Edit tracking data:
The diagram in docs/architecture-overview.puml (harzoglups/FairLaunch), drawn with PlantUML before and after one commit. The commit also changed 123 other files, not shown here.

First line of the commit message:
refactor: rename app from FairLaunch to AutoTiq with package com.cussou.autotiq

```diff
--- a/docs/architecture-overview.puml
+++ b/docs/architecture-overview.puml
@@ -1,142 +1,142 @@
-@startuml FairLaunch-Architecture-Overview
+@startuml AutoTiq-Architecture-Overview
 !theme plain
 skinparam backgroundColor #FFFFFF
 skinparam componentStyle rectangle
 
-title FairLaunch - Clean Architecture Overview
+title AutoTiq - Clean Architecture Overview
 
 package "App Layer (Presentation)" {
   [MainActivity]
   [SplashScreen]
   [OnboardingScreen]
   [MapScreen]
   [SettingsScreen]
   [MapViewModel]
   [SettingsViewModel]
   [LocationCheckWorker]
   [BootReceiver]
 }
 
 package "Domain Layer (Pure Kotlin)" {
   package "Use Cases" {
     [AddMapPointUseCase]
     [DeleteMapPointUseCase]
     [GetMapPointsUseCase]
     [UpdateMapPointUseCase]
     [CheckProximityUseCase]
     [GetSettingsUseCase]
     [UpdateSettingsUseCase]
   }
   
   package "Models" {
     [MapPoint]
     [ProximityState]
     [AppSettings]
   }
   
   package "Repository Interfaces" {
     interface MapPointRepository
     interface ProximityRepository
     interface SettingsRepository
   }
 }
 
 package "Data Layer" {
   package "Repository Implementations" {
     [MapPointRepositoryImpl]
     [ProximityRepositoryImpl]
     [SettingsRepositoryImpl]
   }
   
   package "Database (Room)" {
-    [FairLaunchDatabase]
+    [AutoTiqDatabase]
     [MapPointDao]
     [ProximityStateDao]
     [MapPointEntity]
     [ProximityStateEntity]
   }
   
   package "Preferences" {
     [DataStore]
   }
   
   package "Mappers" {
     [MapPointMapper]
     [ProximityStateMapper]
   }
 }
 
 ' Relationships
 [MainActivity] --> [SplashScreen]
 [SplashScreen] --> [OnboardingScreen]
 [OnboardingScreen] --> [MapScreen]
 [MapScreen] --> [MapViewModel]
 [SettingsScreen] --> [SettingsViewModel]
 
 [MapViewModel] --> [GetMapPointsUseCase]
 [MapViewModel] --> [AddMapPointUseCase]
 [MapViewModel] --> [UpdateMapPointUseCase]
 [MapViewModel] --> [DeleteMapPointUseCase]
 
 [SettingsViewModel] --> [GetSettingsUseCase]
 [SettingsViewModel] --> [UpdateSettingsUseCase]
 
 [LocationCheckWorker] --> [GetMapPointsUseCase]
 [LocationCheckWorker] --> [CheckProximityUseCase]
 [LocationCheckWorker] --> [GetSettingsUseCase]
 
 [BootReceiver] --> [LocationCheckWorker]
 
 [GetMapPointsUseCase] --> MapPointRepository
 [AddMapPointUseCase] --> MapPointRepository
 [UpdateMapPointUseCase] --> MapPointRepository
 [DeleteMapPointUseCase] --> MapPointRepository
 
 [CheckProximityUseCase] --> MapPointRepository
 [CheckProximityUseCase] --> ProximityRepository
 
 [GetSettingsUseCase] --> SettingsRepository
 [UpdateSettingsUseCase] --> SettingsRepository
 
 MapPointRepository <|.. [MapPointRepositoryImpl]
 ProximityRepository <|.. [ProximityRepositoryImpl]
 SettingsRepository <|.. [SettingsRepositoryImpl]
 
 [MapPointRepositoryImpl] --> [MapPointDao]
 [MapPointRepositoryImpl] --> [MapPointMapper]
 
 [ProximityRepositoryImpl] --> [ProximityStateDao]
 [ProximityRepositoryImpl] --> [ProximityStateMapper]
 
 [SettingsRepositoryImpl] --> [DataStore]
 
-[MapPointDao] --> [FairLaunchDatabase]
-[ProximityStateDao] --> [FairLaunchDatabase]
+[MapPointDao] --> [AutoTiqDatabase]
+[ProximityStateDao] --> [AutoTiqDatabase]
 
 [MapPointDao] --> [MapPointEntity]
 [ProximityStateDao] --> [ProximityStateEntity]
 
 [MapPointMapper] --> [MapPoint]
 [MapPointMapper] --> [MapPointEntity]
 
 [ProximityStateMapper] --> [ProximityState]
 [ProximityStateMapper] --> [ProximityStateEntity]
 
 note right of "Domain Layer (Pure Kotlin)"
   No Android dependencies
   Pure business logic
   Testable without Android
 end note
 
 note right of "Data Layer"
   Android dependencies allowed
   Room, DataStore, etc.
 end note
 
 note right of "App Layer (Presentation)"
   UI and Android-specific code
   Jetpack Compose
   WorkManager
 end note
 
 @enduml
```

- _Prompt_
Repeat the records above exactly, with nothing left out.

- _Completed task_
The diagram in docs/architecture-overview.puml (harzoglups/FairLaunch), drawn with PlantUML before and after one commit. The commit also changed 123 other files, not shown here.

First line of the commit message:
refactor: rename app from FairLaunch to AutoTiq with package com.cussou.autotiq

```diff
--- a/docs/architecture-overview.puml
+++ b/docs/architecture-overview.puml
@@ -1,142 +1,142 @@
-@startuml FairLaunch-Architecture-Overview
+@startuml AutoTiq-Architecture-Overview
 !theme plain
 skinparam backgroundColor #FFFFFF
 skinparam componentStyle rectangle
 
-title FairLaunch - Clean Architecture Overview
+title AutoTiq - Clean Architecture Overview
 
 package "App Layer (Presentation)" {
   [MainActivity]
   [SplashScreen]
   [OnboardingScreen]
   [MapScreen]
   [SettingsScreen]
   [MapViewModel]
   [SettingsViewModel]
   [LocationCheckWorker]
   [BootReceiver]
 }
 
 package "Domain Layer (Pure Kotlin)" {
   package "Use Cases" {
     [AddMapPointUseCase]
     [DeleteMapPointUseCase]
     [GetMapPointsUseCase]
     [UpdateMapPointUseCase]
     [CheckProximityUseCase]
     [GetSettingsUseCase]
     [UpdateSettingsUseCase]
   }
   
   package "Models" {
     [MapPoint]
     [ProximityState]
     [AppSettings]
   }
   
   package "Repository Interfaces" {
     interface MapPointRepository
     interface ProximityRepository
     interface SettingsRepository
   }
 }
 
 package "Data Layer" {
   package "Repository Implementations" {
     [MapPointRepositoryImpl]
     [ProximityRepositoryImpl]
     [SettingsRepositoryImpl]
   }
   
   package "Database (Room)" {
-    [FairLaunchDatabase]
+    [AutoTiqDatabase]
     [MapPointDao]
     [ProximityStateDao]
     [MapPointEntity]
     [ProximityStateEntity]
   }
   
   package "Preferences" {
     [DataStore]
   }
   
   package "Mappers" {
     [MapPointMapper]
     [ProximityStateMapper]
   }
 }
 
 ' Relationships
 [MainActivity] --> [SplashScreen]
 [SplashScreen] --> [OnboardingScreen]
 [OnboardingScreen] --> [MapScreen]
 [MapScreen] --> [MapViewModel]
 [SettingsScreen] --> [SettingsViewModel]
 
 [MapViewModel] --> [GetMapPointsUseCase]
 [MapViewModel] --> [AddMapPointUseCase]
 [MapViewModel] --> [UpdateMapPointUseCase]
 [MapViewModel] --> [DeleteMapPointUseCase]
 
 [SettingsViewModel] --> [GetSettingsUseCase]
 [SettingsViewModel] --> [UpdateSettingsUseCase]
 
 [LocationCheckWorker] --> [GetMapPointsUseCase]
 [LocationCheckWorker] --> [CheckProximityUseCase]
 [LocationCheckWorker] --> [GetSettingsUseCase]
 
 [BootReceiver] --> [LocationCheckWorker]
 
 [GetMapPointsUseCase] --> MapPointRepository
 [AddMapPointUseCase] --> MapPointRepository
 [UpdateMapPointUseCase] --> MapPointRepository
 [DeleteMapPointUseCase] --> MapPointRepository
 
 [CheckProximityUseCase] --> MapPointRepository
 [CheckProximityUseCase] --> ProximityRepository
 
 [GetSettingsUseCase] --> SettingsRepository
 [UpdateSettingsUseCase] --> SettingsRepository
 
 MapPointRepository <|.. [MapPointRepositoryImpl]
 ProximityRepository <|.. [ProximityRepositoryImpl]
 SettingsRepository <|.. [SettingsRepositoryImpl]
 
 [MapPointRepositoryImpl] --> [MapPointDao]
 [MapPointRepositoryImpl] --> [MapPointMapper]
 
 [ProximityRepositoryImpl] --> [ProximityStateDao]
 [ProximityRepositoryImpl] --> [ProximityStateMapper]
 
 [SettingsRepositoryImpl] --> [DataStore]
 
-[MapPointDao] --> [FairLaunchDatabase]
-[ProximityStateDao] --> [FairLaunchDatabase]
+[MapPointDao] --> [AutoTiqDatabase]
+[ProximityStateDao] --> [AutoTiqDatabase]
 
 [MapPointDao] --> [MapPointEntity]
 [ProximityStateDao] --> [ProximityStateEntity]
 
 [MapPointMapper] --> [MapPoint]
 [MapPointMapper] --> [MapPointEntity]
 
 [ProximityStateMapper] --> [ProximityState]
 [ProximityStateMapper] --> [ProximityStateEntity]
 
 note right of "Domain Layer (Pure Kotlin)"
   No Android dependencies
   Pure business logic
   Testable without Android
 end note
 
 note right of "Data Layer"
   Android dependencies allowed
   Room, DataStore, etc.
 end note
 
 note right of "App Layer (Presentation)"
   UI and Android-specific code
   Jetpack Compose
   WorkManager
 end note
 
 @enduml
```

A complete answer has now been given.